### PROBLEM TO SOLVE
Tally up the lines below with "without" in them. Answer with the number only.

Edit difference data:
*** Block opens ***
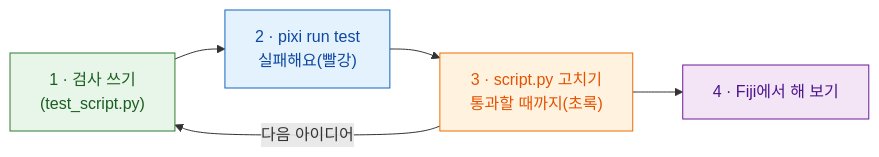
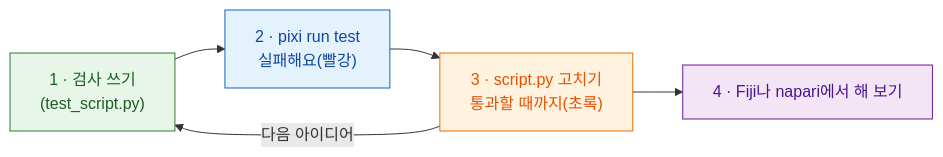
The diagram in guide/write/test-without-fiji.ko.md (Oxford-Zeiss-Centre-of-Excellence/Wavu), drawn with Mermaid before and after one commit. The commit also changed other lines of this file and 70 other files, not shown here.

````diff
--- a/guide/write/test-without-fiji.ko.md
+++ b/guide/write/test-without-fiji.ko.md
@@ -18,14 +19,14 @@
 ```mermaid
 flowchart LR
     T["1 · 검사 쓰기<br/>(test_script.py)"]:::worker
     R["2 · pixi run test<br/>실패해요(빨강)"]:::fiji
     S["3 · script.py 고치기<br/>통과할 때까지(초록)"]:::script
-    F["4 · Fiji에서 해 보기"]:::env
+    F["4 · Fiji나 napari에서 해 보기"]:::env
     T --> R --> S --> F
     S -- "다음 아이디어" --> T
 
     classDef fiji   fill:#e3f2fd,stroke:#1565c0,color:#0d47a1
     classDef worker fill:#e8f5e9,stroke:#2e7d32,color:#1b5e20
     classDef script fill:#fff3e0,stroke:#ef6c00,color:#e65100
     classDef env    fill:#f3e5f5,stroke:#6a1b9a,color:#4a148c
 ```
````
*** Block closes ***
### ANSWER BOX
3